It seems that the rise of big tech in the last few decades hasn’t been without its backlash and consequences. Just this past week, the European Commission levied a €4.34 billion fine against Google for its abuse of its dominating Android operating system inside the mobile phone industry. Although this amount may not seem to cause much of a dent to Google’s finances which reported revenues of €110 billion in the last financial year, this is still a rather lofty charge. Considering the company made a profit of €12.6 billion, paying out a third of its profit for violating competition policies was probably not ideal.
The Backlash Has Been Gradually Growing
The Google fine is one for the record books, but it is not at all the first of its kind to be imposed by the European Commission for competition violations and illegal state aid by big tech companies. In 2017, Google was also smacked with a €2.4 billion fine for using their own search engine to monopolise various markets and drive traffic to their own products or those of their associates.

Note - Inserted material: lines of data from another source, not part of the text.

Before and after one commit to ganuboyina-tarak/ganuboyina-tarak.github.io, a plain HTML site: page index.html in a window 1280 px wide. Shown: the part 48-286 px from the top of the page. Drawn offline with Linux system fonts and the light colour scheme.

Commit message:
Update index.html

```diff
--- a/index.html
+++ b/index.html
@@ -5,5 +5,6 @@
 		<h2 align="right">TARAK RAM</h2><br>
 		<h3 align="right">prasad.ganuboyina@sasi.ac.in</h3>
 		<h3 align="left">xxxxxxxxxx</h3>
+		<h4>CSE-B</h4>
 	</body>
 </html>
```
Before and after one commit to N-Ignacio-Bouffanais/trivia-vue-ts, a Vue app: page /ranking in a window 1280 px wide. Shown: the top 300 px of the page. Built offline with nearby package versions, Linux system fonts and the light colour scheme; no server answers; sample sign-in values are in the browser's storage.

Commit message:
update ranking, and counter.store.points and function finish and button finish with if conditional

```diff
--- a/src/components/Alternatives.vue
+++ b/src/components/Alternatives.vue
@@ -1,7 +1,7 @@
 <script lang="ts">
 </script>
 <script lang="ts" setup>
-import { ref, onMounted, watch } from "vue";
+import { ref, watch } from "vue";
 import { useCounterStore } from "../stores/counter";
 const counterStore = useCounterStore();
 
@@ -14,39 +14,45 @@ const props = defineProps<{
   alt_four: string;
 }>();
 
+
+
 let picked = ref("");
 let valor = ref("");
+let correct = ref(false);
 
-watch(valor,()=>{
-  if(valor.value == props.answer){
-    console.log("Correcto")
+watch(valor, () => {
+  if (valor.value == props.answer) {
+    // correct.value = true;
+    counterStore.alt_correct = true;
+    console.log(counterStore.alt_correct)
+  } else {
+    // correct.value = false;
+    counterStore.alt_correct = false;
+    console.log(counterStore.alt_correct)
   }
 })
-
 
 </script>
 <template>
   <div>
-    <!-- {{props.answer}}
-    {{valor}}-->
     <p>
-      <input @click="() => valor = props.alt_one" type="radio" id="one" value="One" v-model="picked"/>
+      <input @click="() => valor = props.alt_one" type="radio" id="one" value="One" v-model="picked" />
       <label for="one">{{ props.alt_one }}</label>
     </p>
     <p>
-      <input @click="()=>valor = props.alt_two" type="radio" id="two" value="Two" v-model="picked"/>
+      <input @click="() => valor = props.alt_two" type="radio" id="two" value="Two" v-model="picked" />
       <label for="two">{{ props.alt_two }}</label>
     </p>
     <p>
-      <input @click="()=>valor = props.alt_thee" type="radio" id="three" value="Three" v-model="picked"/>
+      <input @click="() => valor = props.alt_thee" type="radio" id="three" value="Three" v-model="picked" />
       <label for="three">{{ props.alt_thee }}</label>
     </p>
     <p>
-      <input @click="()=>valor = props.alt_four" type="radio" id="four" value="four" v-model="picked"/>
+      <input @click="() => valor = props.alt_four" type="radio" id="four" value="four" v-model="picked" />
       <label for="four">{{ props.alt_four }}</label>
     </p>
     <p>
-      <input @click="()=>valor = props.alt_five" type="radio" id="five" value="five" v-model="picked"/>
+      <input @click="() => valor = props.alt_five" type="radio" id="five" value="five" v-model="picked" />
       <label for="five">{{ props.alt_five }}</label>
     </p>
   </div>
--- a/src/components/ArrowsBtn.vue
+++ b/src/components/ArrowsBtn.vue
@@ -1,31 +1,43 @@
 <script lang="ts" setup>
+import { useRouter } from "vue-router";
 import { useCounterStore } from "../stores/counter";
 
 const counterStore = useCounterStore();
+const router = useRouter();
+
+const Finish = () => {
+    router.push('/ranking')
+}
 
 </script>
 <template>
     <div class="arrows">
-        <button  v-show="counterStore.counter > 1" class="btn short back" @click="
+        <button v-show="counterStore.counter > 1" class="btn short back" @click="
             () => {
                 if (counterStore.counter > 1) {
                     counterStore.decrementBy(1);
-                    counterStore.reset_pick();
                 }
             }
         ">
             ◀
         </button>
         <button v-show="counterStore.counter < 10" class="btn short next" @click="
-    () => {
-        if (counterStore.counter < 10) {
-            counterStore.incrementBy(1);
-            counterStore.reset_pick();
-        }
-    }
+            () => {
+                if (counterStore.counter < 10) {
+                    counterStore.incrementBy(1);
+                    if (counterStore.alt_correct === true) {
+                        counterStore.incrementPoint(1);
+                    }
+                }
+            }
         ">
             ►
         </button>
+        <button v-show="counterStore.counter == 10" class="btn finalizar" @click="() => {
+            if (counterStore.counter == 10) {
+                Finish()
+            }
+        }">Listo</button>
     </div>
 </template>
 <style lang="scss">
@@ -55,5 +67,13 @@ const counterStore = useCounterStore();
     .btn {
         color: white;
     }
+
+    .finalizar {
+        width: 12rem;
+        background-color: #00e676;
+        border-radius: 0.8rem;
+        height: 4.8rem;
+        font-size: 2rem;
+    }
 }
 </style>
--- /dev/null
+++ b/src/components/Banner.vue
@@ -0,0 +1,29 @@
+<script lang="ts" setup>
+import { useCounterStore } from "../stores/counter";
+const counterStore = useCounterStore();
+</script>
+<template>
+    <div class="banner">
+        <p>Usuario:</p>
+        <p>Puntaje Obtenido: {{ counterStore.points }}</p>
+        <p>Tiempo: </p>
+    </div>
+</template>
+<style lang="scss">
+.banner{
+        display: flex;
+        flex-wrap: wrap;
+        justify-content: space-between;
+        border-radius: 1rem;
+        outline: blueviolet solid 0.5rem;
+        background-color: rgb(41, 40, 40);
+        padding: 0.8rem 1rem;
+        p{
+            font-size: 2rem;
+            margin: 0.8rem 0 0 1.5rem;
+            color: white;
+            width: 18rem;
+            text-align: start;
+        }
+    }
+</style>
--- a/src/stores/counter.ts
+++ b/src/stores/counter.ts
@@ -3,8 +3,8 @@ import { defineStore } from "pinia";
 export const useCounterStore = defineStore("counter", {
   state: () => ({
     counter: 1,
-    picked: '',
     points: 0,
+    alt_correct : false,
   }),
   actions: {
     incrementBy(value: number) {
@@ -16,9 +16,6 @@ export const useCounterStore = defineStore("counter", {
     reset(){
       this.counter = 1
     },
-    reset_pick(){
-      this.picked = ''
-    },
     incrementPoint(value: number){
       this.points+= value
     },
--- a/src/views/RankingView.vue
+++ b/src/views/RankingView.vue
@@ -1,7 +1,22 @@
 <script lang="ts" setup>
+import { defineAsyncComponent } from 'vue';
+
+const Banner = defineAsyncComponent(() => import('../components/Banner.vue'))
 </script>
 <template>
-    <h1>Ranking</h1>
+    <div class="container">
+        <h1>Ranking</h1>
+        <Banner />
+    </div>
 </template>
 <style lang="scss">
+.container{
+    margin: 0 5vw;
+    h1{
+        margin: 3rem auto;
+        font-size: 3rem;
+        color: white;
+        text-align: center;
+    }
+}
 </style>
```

Something that the tech giant seems to be unable to get under control, considering their double bill for the current year.
The European Commission, Commissions Assertiveness
It seems that the European Commission’s insanely high financial fines have less to do with the money, and more to do with accountability and assertiveness. The regulations and policies being passed are intended to hold these big tech companies accountable for their actions. The point seems to also be to drive attention to the ordinary user of the dodgy infractions and violations of big tech. The daily big tech user is now in a position to start questioning how big tech uses them in return for them using big tech. With Facebook CEO Mark Zuckerberg being subpoenaed by American Congress to account for user privacy violations it seems that big tech’s dominance is starting to show crack.